## EXERCISE DIRECTIONS
Wherever "eline" occurs in the entries, copy the line that holds it.

[Web page edit records]
★ ★ ★ ★ ★

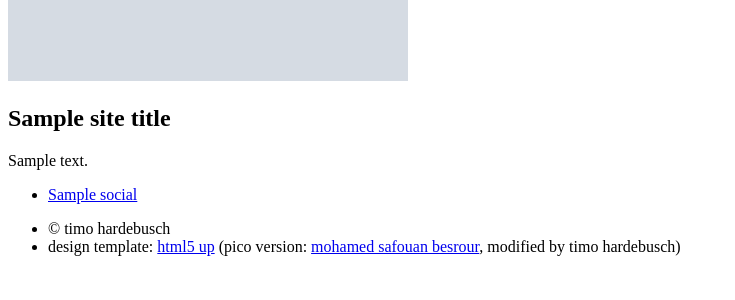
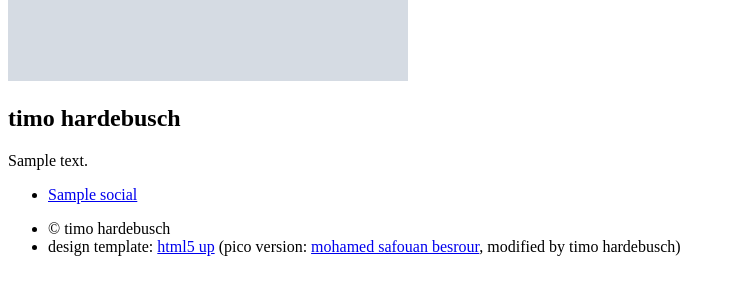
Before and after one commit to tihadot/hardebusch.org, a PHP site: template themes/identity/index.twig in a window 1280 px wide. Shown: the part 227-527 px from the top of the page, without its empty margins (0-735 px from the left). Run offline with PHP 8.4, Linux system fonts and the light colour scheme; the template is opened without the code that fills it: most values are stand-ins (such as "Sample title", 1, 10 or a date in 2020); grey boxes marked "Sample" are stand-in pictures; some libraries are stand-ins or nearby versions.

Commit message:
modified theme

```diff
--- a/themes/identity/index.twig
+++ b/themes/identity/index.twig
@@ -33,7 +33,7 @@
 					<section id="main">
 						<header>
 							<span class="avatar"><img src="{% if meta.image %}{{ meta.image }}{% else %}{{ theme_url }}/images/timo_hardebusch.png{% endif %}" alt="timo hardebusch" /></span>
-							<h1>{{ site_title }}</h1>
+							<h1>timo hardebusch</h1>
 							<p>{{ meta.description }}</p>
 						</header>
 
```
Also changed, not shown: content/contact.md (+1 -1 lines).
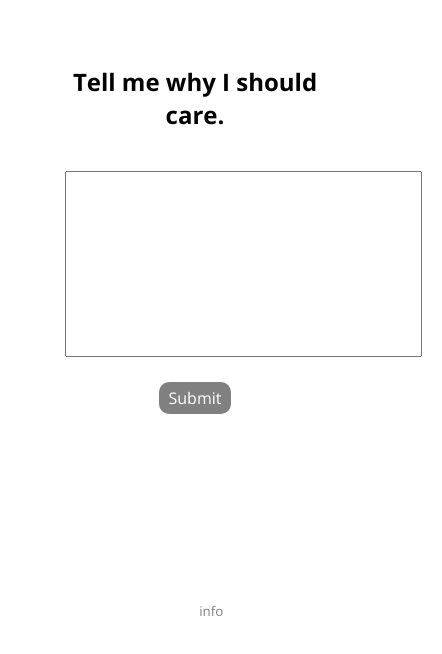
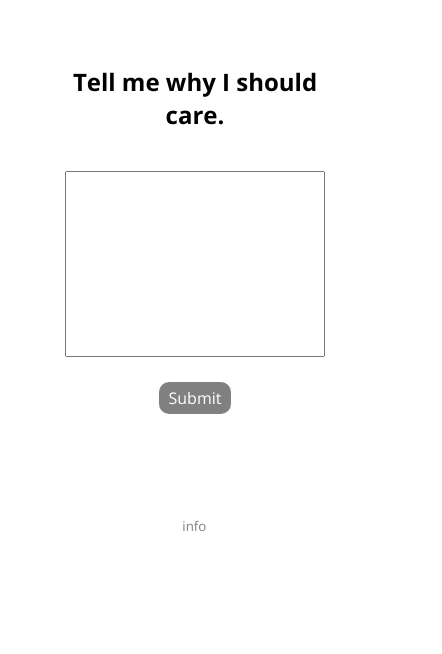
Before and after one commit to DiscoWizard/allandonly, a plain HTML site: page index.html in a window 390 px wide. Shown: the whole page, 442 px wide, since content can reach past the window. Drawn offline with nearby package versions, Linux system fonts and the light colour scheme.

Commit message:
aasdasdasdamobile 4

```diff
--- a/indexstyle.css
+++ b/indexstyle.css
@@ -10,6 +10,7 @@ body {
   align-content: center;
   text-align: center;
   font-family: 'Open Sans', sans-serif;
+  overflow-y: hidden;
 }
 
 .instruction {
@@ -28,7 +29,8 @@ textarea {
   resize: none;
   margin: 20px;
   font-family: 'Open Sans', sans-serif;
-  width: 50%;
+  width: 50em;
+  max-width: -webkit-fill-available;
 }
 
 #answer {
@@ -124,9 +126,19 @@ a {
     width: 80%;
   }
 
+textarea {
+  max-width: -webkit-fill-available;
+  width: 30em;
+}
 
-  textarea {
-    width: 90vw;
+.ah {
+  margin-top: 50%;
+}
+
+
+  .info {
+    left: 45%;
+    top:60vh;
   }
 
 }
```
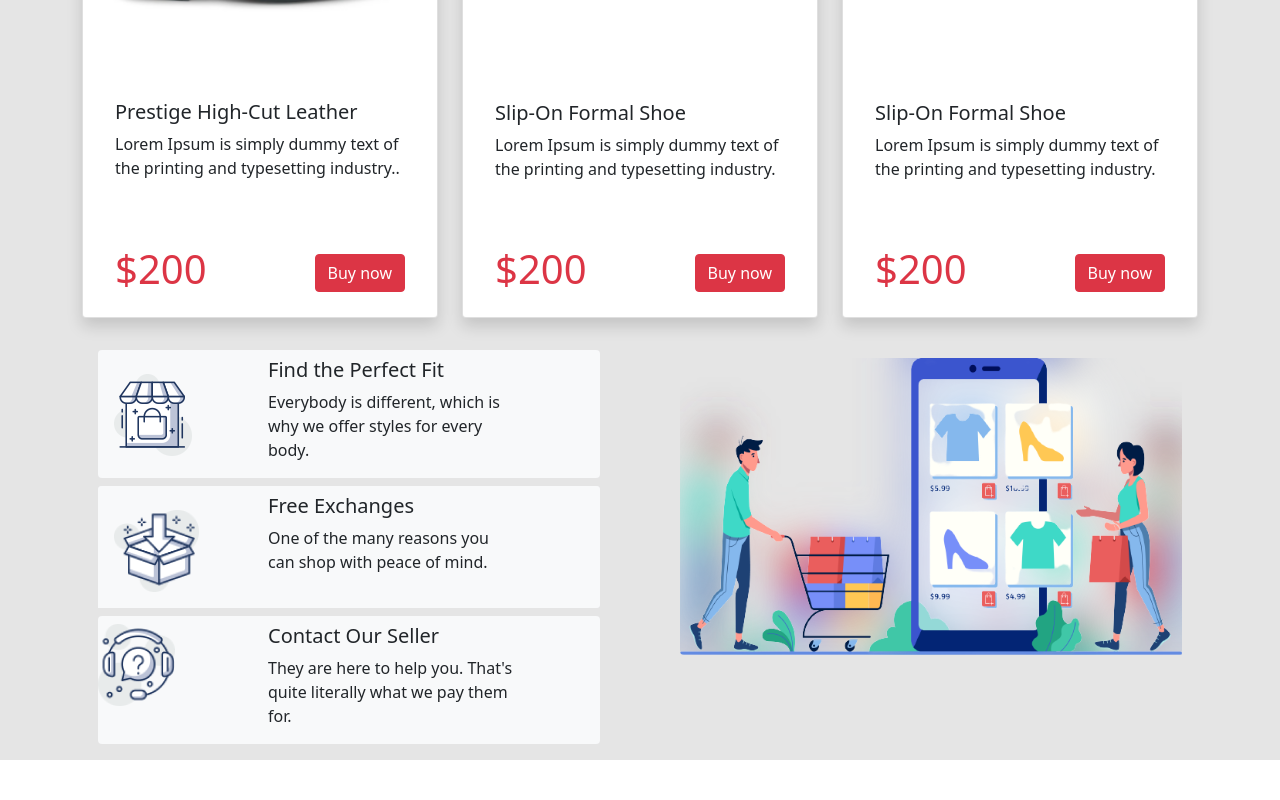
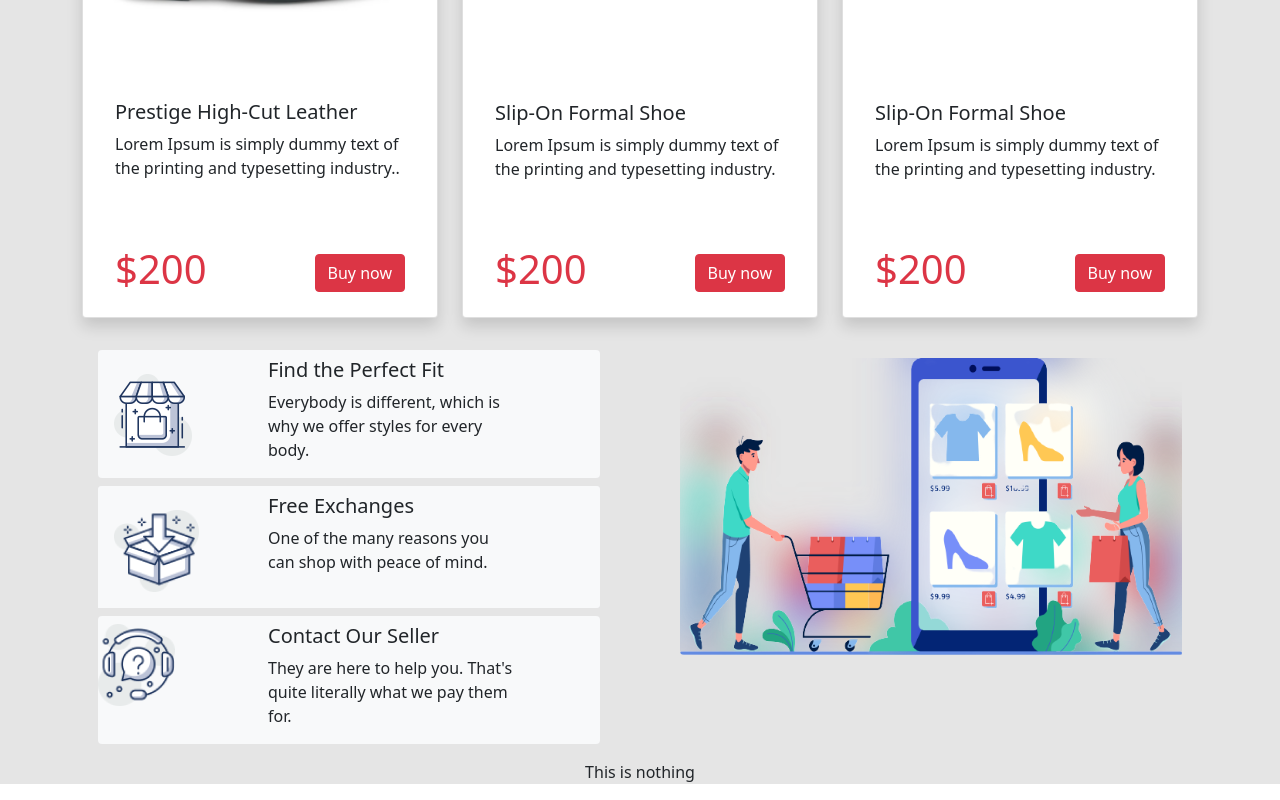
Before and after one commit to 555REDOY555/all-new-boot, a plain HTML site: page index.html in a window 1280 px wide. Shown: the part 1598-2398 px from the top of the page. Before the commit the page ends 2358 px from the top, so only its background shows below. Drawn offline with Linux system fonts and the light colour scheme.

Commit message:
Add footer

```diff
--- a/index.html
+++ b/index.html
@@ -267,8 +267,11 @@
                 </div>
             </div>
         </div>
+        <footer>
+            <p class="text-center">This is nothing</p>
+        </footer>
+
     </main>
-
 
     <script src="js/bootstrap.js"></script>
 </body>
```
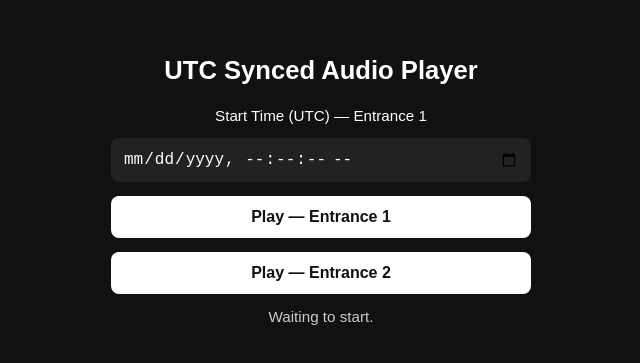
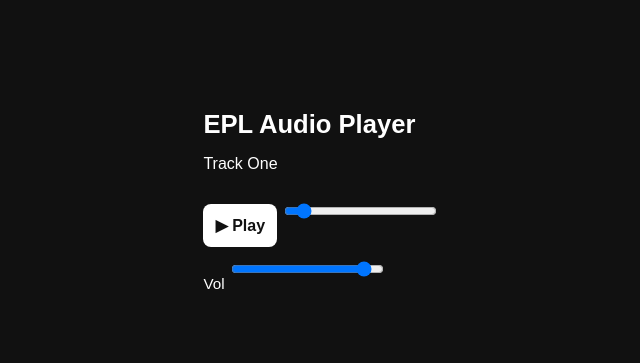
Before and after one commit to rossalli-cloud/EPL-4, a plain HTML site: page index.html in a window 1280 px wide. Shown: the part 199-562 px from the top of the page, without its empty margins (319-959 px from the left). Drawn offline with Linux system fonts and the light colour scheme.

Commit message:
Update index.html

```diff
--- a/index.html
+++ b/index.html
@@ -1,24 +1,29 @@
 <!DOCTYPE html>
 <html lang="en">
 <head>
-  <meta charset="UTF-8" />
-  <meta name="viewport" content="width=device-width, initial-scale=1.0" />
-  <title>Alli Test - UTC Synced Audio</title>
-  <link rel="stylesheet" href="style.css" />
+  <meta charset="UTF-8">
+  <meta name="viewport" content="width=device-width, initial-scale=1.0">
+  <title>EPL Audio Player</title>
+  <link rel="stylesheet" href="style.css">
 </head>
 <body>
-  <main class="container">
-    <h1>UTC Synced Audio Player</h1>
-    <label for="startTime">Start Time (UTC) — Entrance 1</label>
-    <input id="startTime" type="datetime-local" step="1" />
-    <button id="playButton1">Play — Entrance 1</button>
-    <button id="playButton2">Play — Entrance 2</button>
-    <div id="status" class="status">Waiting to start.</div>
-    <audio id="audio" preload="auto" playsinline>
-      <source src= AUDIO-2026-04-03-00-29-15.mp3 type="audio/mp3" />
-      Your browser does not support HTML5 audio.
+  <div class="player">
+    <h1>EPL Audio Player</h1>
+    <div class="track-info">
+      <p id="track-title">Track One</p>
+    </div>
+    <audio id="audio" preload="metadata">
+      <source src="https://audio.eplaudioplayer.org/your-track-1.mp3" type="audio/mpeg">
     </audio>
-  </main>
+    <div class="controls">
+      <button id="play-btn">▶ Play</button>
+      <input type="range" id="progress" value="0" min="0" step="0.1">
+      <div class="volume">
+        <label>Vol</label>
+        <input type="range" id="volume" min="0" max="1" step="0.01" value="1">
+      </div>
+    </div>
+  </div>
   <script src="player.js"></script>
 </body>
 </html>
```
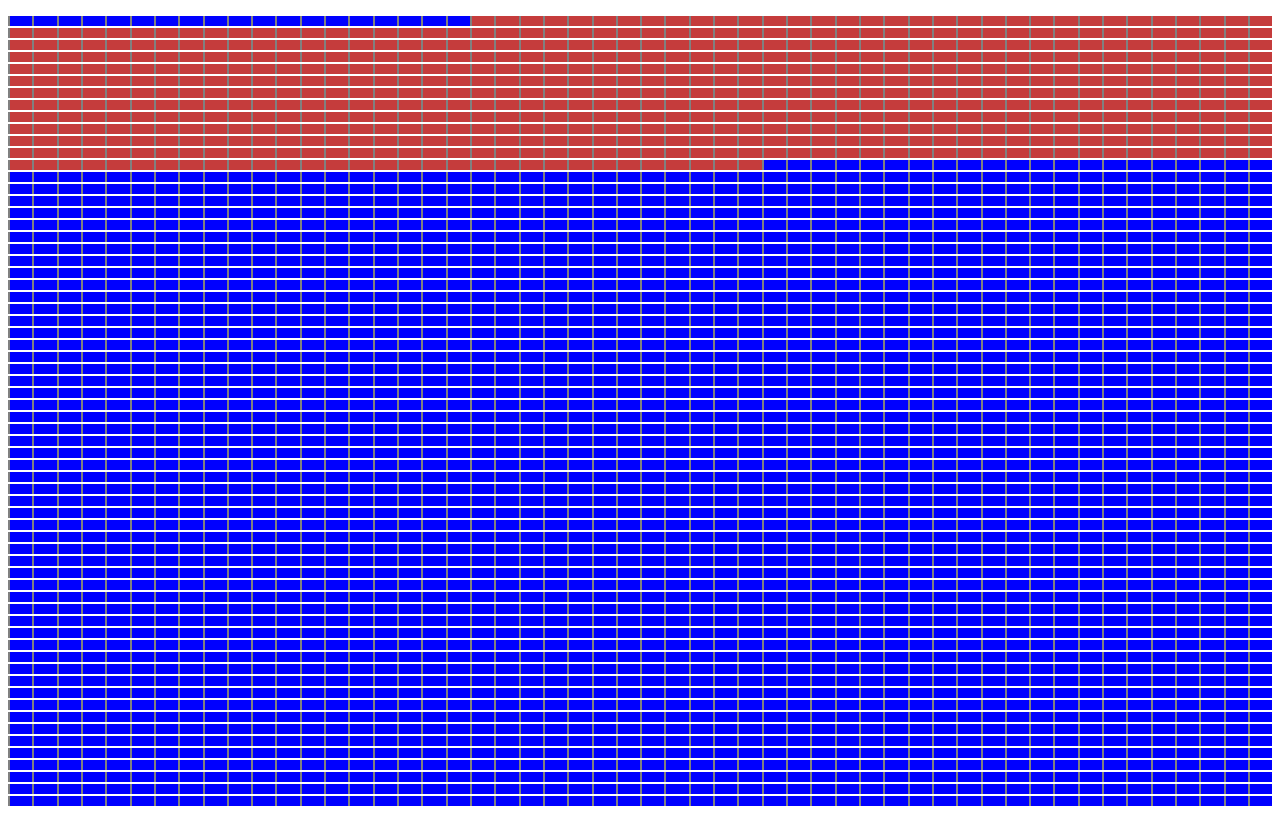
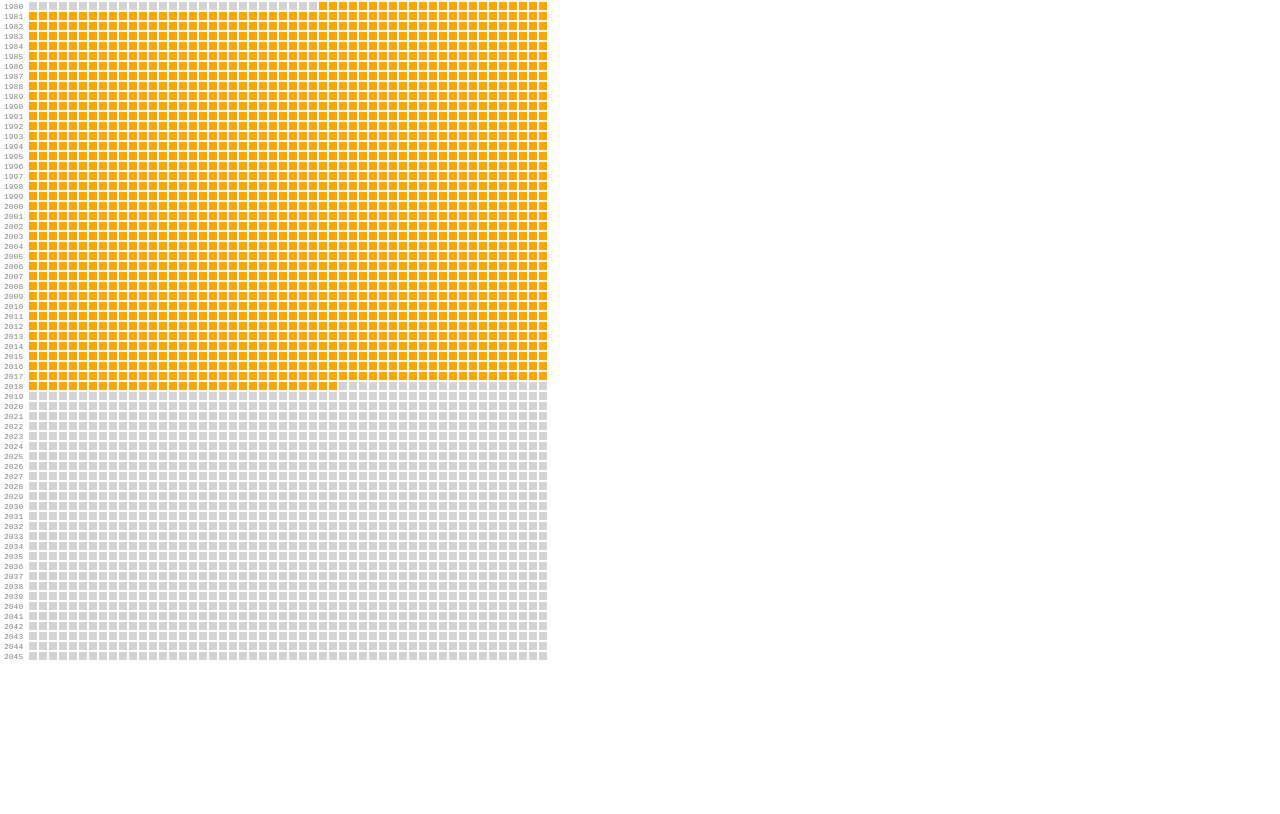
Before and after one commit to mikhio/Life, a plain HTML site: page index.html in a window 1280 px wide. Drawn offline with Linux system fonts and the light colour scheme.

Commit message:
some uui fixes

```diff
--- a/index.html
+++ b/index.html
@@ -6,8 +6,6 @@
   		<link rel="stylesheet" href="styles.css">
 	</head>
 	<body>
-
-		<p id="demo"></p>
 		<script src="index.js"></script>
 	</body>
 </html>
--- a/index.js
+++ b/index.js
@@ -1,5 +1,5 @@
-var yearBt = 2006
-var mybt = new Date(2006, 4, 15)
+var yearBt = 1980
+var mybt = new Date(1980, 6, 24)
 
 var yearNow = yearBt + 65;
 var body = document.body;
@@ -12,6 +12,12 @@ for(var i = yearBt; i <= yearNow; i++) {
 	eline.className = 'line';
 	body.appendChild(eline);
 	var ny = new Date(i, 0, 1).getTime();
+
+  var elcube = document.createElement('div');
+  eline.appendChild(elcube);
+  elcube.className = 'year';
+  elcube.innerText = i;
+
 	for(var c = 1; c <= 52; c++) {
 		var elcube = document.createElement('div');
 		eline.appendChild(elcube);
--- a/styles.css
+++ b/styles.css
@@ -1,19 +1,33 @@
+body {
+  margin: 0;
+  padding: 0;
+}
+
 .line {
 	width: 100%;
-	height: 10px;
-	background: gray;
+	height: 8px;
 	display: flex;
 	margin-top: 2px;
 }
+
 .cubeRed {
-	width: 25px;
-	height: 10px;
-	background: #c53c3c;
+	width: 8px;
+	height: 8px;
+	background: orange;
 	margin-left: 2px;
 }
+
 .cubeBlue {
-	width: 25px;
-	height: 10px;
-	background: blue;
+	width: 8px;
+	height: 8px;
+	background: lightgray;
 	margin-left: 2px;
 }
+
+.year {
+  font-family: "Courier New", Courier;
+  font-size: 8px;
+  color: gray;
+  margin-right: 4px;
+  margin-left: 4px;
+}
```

★ ★ ★ ★ ★

## ANSWER TO THIS PROBLEM
 	eline.className = 'line';
 	body.appendChild(eline);
+  eline.appendChild(elcube);
 		eline.appendChild(elcube);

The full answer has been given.